Work to complete:
What you return must match the data below exactly, minus any pictures.

Supplied information:

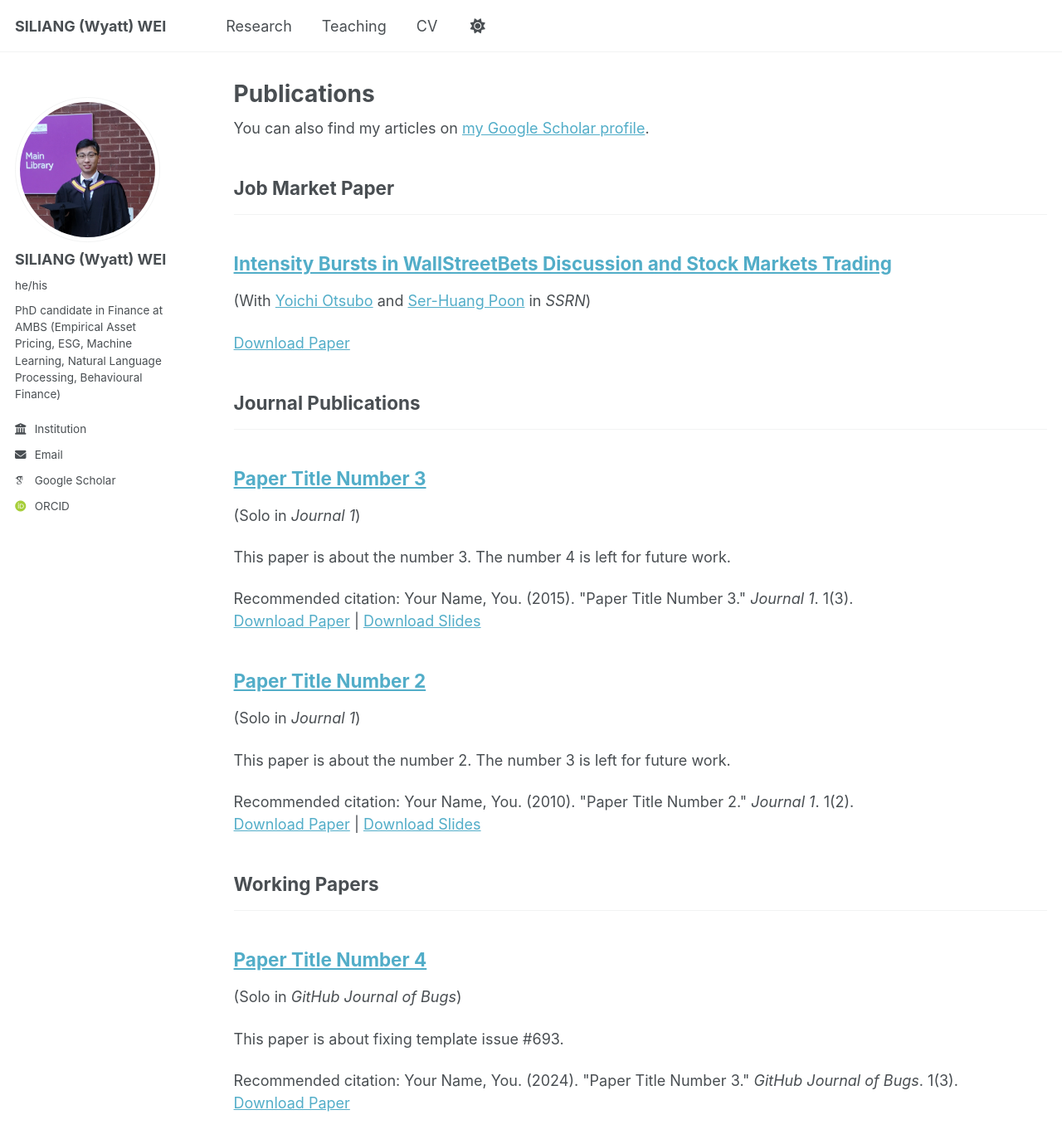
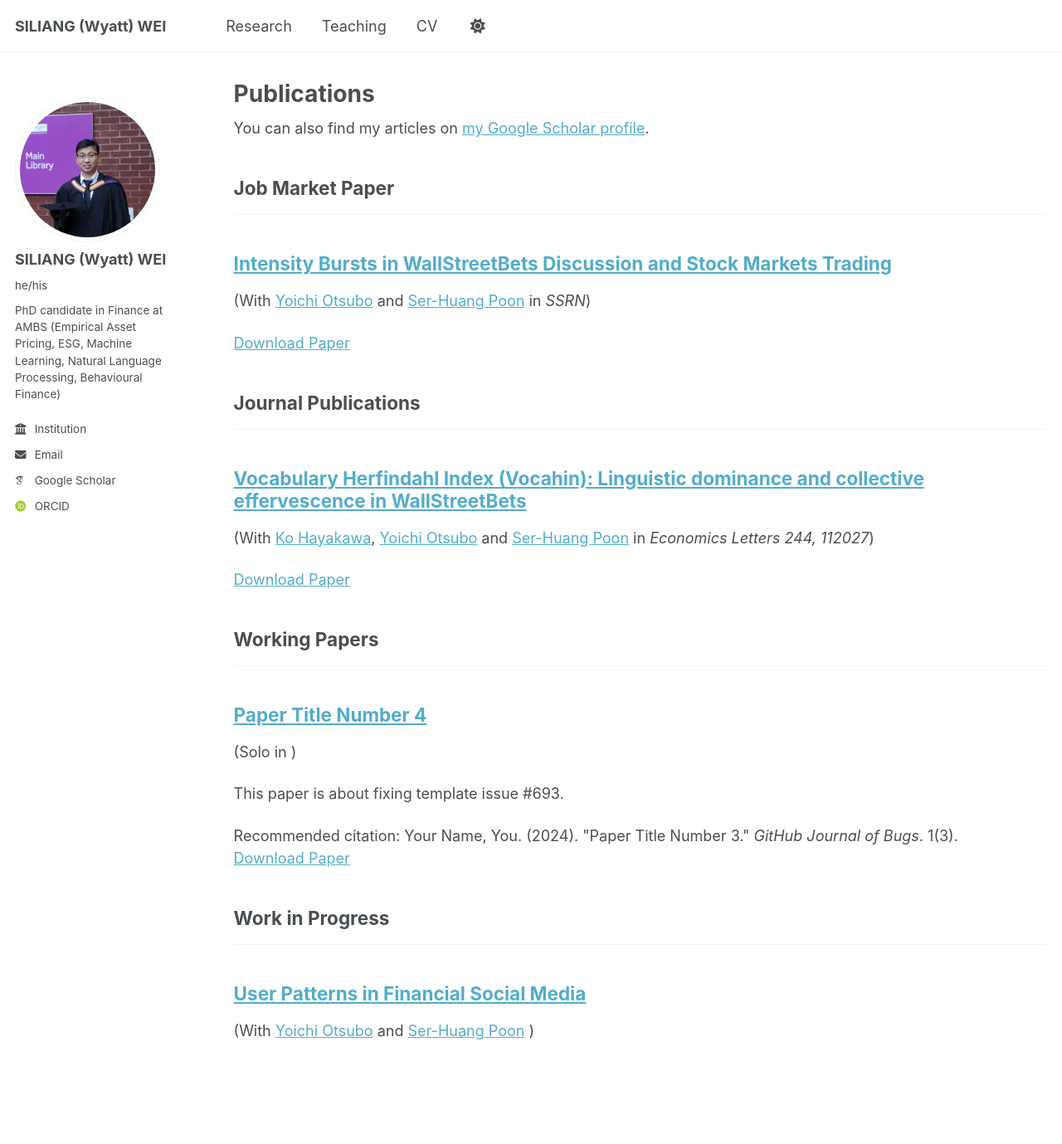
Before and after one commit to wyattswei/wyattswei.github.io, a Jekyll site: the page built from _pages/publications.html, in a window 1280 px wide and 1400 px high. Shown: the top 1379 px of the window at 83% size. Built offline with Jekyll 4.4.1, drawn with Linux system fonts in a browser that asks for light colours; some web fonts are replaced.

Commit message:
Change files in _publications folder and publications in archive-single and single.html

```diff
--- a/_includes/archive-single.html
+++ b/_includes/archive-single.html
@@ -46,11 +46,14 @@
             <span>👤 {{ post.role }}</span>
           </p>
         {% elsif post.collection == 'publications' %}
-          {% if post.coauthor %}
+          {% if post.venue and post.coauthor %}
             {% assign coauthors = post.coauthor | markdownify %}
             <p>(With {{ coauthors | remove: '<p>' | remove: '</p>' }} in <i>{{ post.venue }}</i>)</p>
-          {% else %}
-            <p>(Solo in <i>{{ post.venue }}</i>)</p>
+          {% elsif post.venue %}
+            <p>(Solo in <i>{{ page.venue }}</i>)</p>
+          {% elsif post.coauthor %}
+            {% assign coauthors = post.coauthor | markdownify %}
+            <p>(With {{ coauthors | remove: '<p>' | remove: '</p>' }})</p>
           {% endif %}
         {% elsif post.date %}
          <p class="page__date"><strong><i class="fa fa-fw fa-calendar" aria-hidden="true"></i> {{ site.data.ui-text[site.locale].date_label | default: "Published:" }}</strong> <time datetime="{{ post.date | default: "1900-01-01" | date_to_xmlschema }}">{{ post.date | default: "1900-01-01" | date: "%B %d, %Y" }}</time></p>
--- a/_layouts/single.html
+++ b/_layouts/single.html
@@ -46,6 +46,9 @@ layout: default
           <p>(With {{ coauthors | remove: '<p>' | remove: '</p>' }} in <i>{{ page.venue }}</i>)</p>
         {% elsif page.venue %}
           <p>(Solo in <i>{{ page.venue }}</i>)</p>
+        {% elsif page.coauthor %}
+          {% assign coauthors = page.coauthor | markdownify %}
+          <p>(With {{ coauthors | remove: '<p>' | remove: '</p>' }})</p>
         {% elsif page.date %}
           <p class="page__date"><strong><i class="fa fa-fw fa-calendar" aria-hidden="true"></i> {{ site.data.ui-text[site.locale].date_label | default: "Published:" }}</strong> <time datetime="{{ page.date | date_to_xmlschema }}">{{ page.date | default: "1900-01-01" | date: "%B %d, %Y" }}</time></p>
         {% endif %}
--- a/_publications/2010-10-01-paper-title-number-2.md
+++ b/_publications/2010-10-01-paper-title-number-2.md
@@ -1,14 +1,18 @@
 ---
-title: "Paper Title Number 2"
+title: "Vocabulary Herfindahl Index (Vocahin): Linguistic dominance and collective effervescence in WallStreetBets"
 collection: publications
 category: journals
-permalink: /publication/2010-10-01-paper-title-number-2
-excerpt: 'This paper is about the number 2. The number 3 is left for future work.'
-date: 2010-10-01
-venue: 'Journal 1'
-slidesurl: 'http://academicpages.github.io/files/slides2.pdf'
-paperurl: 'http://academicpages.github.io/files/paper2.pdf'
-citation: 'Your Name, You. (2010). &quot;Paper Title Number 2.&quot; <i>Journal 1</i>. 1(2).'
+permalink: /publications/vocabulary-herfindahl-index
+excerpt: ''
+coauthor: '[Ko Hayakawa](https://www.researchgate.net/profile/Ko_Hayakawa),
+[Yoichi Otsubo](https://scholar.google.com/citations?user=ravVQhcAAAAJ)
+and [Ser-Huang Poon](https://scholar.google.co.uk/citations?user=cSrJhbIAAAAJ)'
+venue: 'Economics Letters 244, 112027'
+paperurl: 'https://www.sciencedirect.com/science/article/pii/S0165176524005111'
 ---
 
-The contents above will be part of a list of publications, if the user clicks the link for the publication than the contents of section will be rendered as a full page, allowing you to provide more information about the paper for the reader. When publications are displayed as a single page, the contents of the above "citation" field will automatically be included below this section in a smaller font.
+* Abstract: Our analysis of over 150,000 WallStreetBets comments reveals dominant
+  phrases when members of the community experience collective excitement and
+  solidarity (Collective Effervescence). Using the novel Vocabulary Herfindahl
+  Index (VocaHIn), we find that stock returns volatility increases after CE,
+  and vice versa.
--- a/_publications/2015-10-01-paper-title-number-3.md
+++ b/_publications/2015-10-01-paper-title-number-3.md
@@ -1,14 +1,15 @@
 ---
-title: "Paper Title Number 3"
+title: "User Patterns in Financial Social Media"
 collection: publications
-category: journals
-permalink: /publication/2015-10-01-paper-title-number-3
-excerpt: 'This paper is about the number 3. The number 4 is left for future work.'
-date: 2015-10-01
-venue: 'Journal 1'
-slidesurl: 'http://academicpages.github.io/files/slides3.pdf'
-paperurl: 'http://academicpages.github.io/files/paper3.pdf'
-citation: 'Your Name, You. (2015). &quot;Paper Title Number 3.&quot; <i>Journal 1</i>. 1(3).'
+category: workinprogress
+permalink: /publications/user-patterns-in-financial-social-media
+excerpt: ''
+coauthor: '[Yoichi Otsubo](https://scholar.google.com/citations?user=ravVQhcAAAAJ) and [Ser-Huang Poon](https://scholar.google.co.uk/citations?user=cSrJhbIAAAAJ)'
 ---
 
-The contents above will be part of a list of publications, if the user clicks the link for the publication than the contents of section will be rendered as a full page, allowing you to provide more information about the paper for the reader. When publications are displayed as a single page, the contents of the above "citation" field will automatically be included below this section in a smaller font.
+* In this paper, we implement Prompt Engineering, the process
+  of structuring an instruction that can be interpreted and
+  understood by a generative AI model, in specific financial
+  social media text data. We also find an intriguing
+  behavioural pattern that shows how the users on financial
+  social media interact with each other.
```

Result of the exercise:
Before and after one commit to wyattswei/wyattswei.github.io, a Jekyll site: the page built from _pages/publications.html, in a window 1280 px wide and 1400 px high. Shown: the top 1379 px of the window at 83% size. Built offline with Jekyll 4.4.1, drawn with Linux system fonts in a browser that asks for light colours; some web fonts are replaced.

Commit message:
Change files in _publications folder and publications in archive-single and single.html

```diff
--- a/_includes/archive-single.html
+++ b/_includes/archive-single.html
@@ -46,11 +46,14 @@
             <span>👤 {{ post.role }}</span>
           </p>
         {% elsif post.collection == 'publications' %}
-          {% if post.coauthor %}
+          {% if post.venue and post.coauthor %}
             {% assign coauthors = post.coauthor | markdownify %}
             <p>(With {{ coauthors | remove: '<p>' | remove: '</p>' }} in <i>{{ post.venue }}</i>)</p>
-          {% else %}
-            <p>(Solo in <i>{{ post.venue }}</i>)</p>
+          {% elsif post.venue %}
+            <p>(Solo in <i>{{ page.venue }}</i>)</p>
+          {% elsif post.coauthor %}
+            {% assign coauthors = post.coauthor | markdownify %}
+            <p>(With {{ coauthors | remove: '<p>' | remove: '</p>' }})</p>
           {% endif %}
         {% elsif post.date %}
          <p class="page__date"><strong><i class="fa fa-fw fa-calendar" aria-hidden="true"></i> {{ site.data.ui-text[site.locale].date_label | default: "Published:" }}</strong> <time datetime="{{ post.date | default: "1900-01-01" | date_to_xmlschema }}">{{ post.date | default: "1900-01-01" | date: "%B %d, %Y" }}</time></p>
--- a/_layouts/single.html
+++ b/_layouts/single.html
@@ -46,6 +46,9 @@ layout: default
           <p>(With {{ coauthors | remove: '<p>' | remove: '</p>' }} in <i>{{ page.venue }}</i>)</p>
         {% elsif page.venue %}
           <p>(Solo in <i>{{ page.venue }}</i>)</p>
+        {% elsif page.coauthor %}
+          {% assign coauthors = page.coauthor | markdownify %}
+          <p>(With {{ coauthors | remove: '<p>' | remove: '</p>' }})</p>
         {% elsif page.date %}
           <p class="page__date"><strong><i class="fa fa-fw fa-calendar" aria-hidden="true"></i> {{ site.data.ui-text[site.locale].date_label | default: "Published:" }}</strong> <time datetime="{{ page.date | date_to_xmlschema }}">{{ page.date | default: "1900-01-01" | date: "%B %d, %Y" }}</time></p>
         {% endif %}
--- a/_publications/2010-10-01-paper-title-number-2.md
+++ b/_publications/2010-10-01-paper-title-number-2.md
@@ -1,14 +1,18 @@
 ---
-title: "Paper Title Number 2"
+title: "Vocabulary Herfindahl Index (Vocahin): Linguistic dominance and collective effervescence in WallStreetBets"
 collection: publications
 category: journals
-permalink: /publication/2010-10-01-paper-title-number-2
-excerpt: 'This paper is about the number 2. The number 3 is left for future work.'
-date: 2010-10-01
-venue: 'Journal 1'
-slidesurl: 'http://academicpages.github.io/files/slides2.pdf'
-paperurl: 'http://academicpages.github.io/files/paper2.pdf'
-citation: 'Your Name, You. (2010). &quot;Paper Title Number 2.&quot; <i>Journal 1</i>. 1(2).'
+permalink: /publications/vocabulary-herfindahl-index
+excerpt: ''
+coauthor: '[Ko Hayakawa](https://www.researchgate.net/profile/Ko_Hayakawa),
+[Yoichi Otsubo](https://scholar.google.com/citations?user=ravVQhcAAAAJ)
+and [Ser-Huang Poon](https://scholar.google.co.uk/citations?user=cSrJhbIAAAAJ)'
+venue: 'Economics Letters 244, 112027'
+paperurl: 'https://www.sciencedirect.com/science/article/pii/S0165176524005111'
 ---
 
-The contents above will be part of a list of publications, if the user clicks the link for the publication than the contents of section will be rendered as a full page, allowing you to provide more information about the paper for the reader. When publications are displayed as a single page, the contents of the above "citation" field will automatically be included below this section in a smaller font.
+* Abstract: Our analysis of over 150,000 WallStreetBets comments reveals dominant
+  phrases when members of the community experience collective excitement and
+  solidarity (Collective Effervescence). Using the novel Vocabulary Herfindahl
+  Index (VocaHIn), we find that stock returns volatility increases after CE,
+  and vice versa.
--- a/_publications/2015-10-01-paper-title-number-3.md
+++ b/_publications/2015-10-01-paper-title-number-3.md
@@ -1,14 +1,15 @@
 ---
-title: "Paper Title Number 3"
+title: "User Patterns in Financial Social Media"
 collection: publications
-category: journals
-permalink: /publication/2015-10-01-paper-title-number-3
-excerpt: 'This paper is about the number 3. The number 4 is left for future work.'
-date: 2015-10-01
-venue: 'Journal 1'
-slidesurl: 'http://academicpages.github.io/files/slides3.pdf'
-paperurl: 'http://academicpages.github.io/files/paper3.pdf'
-citation: 'Your Name, You. (2015). &quot;Paper Title Number 3.&quot; <i>Journal 1</i>. 1(3).'
+category: workinprogress
+permalink: /publications/user-patterns-in-financial-social-media
+excerpt: ''
+coauthor: '[Yoichi Otsubo](https://scholar.google.com/citations?user=ravVQhcAAAAJ) and [Ser-Huang Poon](https://scholar.google.co.uk/citations?user=cSrJhbIAAAAJ)'
 ---
 
-The contents above will be part of a list of publications, if the user clicks the link for the publication than the contents of section will be rendered as a full page, allowing you to provide more information about the paper for the reader. When publications are displayed as a single page, the contents of the above "citation" field will automatically be included below this section in a smaller font.
+* In this paper, we implement Prompt Engineering, the process
+  of structuring an instruction that can be interpreted and
+  understood by a generative AI model, in specific financial
+  social media text data. We also find an intriguing
+  behavioural pattern that shows how the users on financial
+  social media interact with each other.
```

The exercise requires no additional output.